------ Input records ------
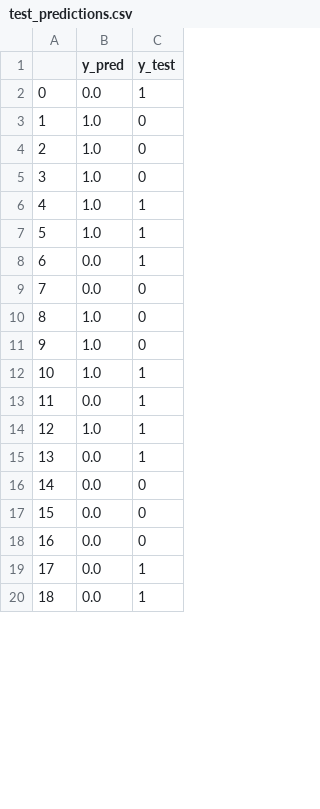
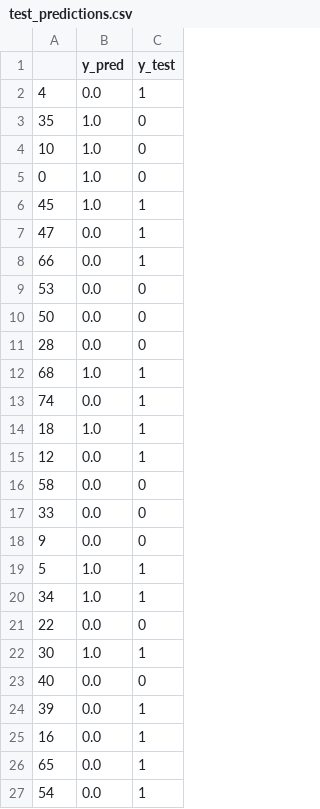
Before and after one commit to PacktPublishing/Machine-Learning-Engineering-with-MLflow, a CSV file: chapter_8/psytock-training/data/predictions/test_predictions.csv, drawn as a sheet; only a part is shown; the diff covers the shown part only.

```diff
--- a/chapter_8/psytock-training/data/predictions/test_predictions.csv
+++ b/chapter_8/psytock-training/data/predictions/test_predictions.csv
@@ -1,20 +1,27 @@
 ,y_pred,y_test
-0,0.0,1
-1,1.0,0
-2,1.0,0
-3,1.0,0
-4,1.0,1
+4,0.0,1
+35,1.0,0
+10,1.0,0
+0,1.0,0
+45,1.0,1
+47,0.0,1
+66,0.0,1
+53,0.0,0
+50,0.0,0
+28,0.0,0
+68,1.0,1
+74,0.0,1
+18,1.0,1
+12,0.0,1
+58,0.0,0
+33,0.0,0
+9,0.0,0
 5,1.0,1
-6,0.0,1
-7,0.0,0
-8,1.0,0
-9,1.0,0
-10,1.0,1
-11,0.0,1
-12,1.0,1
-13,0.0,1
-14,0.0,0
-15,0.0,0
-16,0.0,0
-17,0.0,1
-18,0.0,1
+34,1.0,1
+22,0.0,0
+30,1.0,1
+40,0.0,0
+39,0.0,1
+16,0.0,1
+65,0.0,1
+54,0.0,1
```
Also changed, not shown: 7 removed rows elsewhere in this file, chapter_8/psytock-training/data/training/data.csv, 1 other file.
------
------ Input records ------
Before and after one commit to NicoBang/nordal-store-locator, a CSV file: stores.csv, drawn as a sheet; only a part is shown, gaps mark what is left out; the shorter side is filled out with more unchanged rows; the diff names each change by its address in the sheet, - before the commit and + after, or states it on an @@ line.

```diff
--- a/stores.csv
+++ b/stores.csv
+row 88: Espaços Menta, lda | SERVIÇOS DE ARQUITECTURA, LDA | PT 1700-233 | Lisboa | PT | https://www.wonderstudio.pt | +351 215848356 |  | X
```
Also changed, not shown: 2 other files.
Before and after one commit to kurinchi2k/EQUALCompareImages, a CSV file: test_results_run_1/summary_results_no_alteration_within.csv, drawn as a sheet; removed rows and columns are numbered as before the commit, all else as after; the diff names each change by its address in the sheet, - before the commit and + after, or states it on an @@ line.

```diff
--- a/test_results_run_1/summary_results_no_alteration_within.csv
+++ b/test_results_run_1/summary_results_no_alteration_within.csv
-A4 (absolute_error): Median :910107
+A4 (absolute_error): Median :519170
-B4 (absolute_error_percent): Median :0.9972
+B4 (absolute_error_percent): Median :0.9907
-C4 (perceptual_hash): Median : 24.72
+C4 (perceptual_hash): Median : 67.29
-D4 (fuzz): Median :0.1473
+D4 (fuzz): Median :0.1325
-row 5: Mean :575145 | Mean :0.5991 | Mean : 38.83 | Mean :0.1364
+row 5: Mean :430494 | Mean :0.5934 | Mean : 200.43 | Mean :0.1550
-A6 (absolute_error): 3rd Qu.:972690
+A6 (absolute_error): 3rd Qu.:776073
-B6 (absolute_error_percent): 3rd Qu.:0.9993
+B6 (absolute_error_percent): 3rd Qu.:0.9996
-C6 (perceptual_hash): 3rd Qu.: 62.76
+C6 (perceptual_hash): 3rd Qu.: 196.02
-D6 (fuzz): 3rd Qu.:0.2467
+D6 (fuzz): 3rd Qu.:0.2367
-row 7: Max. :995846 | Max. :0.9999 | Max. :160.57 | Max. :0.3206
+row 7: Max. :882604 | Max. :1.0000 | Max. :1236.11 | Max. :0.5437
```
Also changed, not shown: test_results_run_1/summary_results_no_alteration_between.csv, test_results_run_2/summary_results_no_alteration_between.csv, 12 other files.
------
------ Input records ------
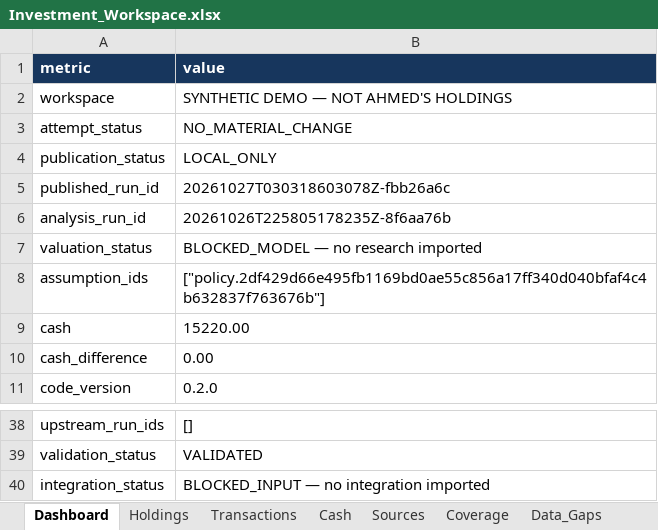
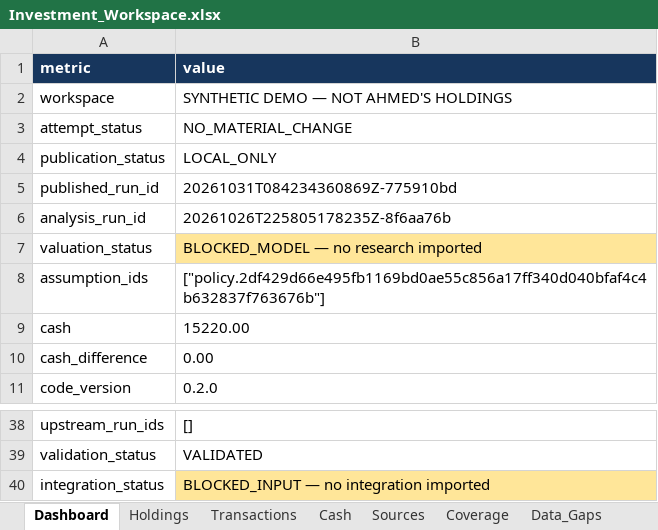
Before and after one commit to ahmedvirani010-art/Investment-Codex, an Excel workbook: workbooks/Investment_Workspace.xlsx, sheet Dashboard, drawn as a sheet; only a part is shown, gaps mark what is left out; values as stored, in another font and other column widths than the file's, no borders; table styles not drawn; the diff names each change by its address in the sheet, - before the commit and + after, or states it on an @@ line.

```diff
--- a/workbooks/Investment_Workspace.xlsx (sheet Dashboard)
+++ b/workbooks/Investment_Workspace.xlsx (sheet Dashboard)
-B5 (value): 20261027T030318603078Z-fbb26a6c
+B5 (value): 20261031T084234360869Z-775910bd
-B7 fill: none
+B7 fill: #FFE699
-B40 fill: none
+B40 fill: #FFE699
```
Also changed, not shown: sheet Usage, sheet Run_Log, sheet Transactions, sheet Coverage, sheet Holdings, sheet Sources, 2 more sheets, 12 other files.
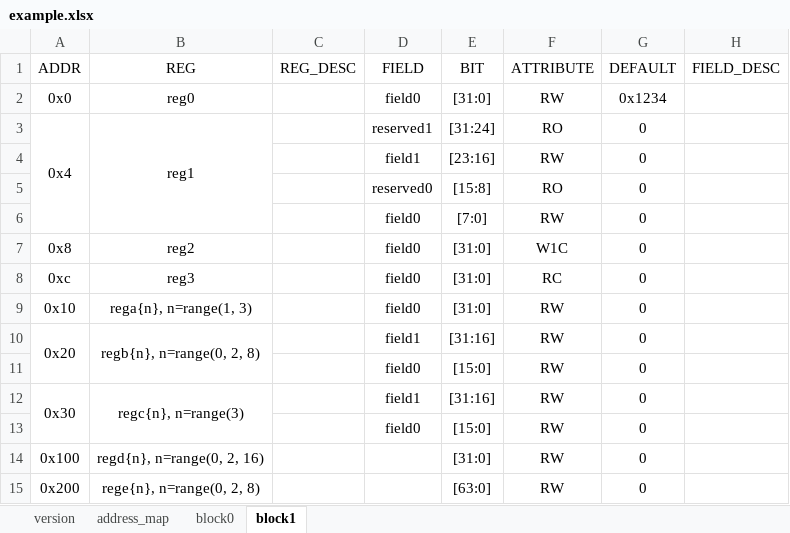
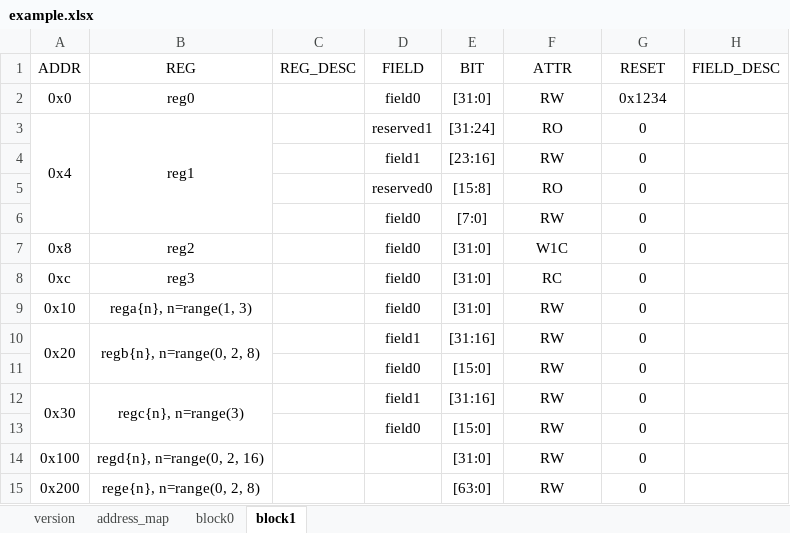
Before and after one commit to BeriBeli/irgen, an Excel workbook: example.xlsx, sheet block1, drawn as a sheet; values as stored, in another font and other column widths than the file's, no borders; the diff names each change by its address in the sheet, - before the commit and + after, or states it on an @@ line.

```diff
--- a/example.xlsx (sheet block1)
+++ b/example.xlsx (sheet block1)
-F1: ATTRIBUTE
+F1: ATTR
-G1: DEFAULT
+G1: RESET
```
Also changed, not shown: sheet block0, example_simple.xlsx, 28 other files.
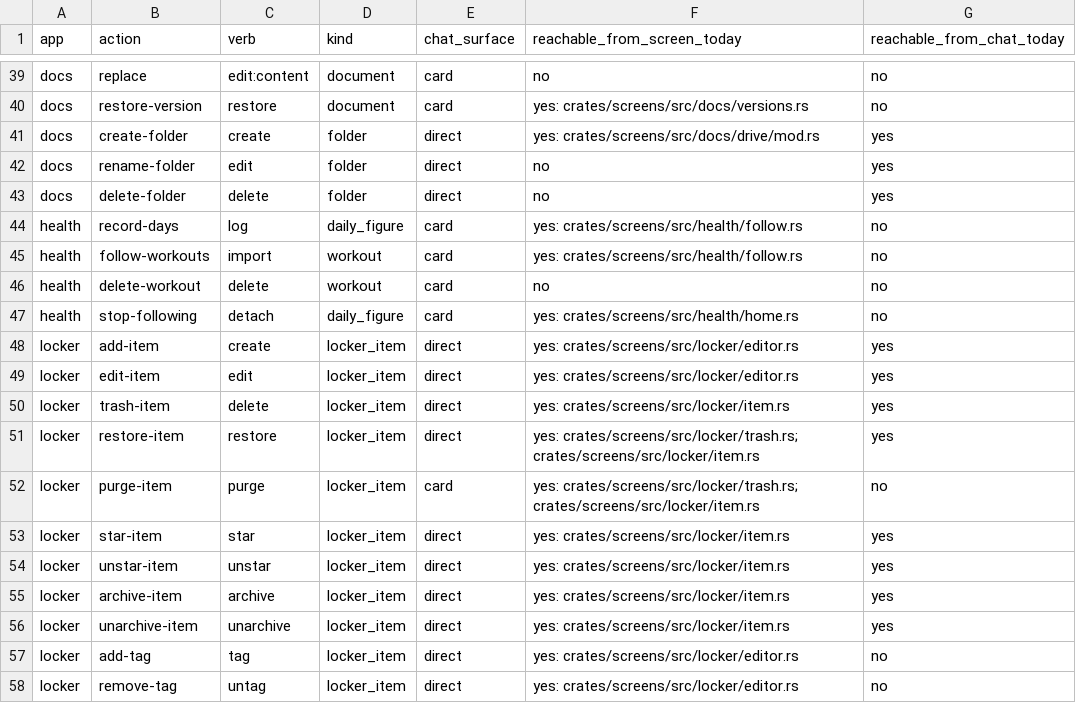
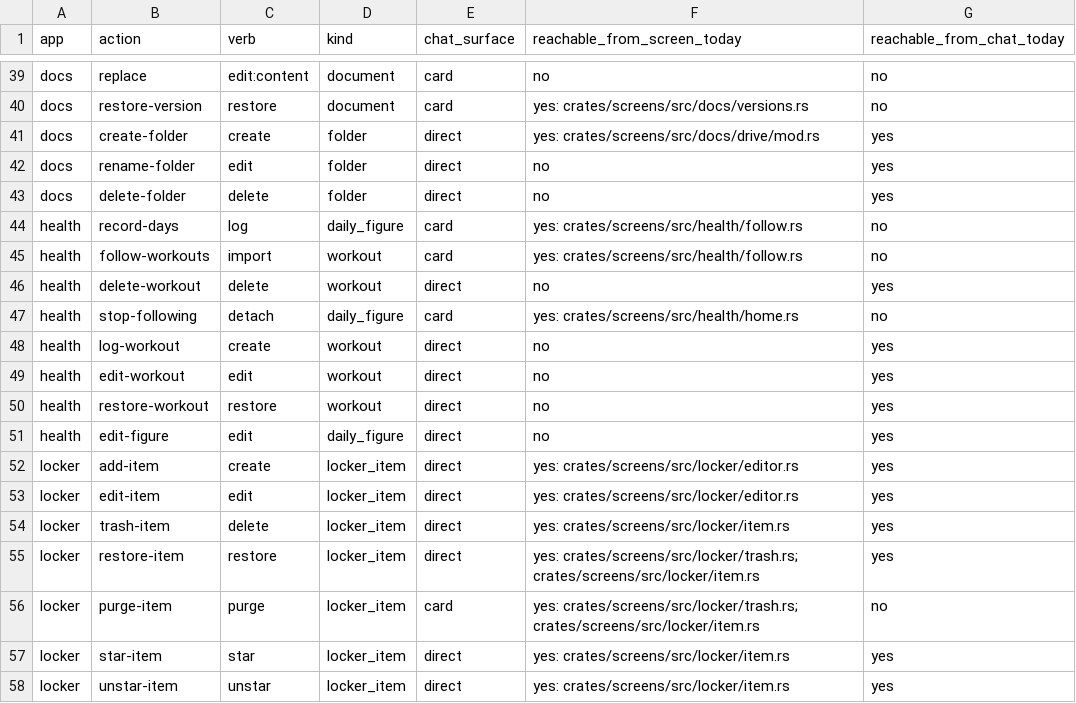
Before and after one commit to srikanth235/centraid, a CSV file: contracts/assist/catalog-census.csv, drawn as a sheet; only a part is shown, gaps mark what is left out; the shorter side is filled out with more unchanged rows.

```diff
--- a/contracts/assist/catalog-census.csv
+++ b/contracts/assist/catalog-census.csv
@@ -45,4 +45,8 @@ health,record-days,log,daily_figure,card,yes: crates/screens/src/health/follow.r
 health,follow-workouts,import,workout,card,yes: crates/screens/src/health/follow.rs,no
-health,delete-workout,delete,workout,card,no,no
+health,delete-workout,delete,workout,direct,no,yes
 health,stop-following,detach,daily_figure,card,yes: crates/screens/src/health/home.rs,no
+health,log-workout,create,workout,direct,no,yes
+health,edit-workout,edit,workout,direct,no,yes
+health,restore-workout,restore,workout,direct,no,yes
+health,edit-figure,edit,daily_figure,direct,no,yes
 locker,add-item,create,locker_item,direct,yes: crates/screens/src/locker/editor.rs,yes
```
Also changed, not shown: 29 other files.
------
Assignment:
Lines in the data containing the string "files" are to be counted; give that number alone.

Answer section:
5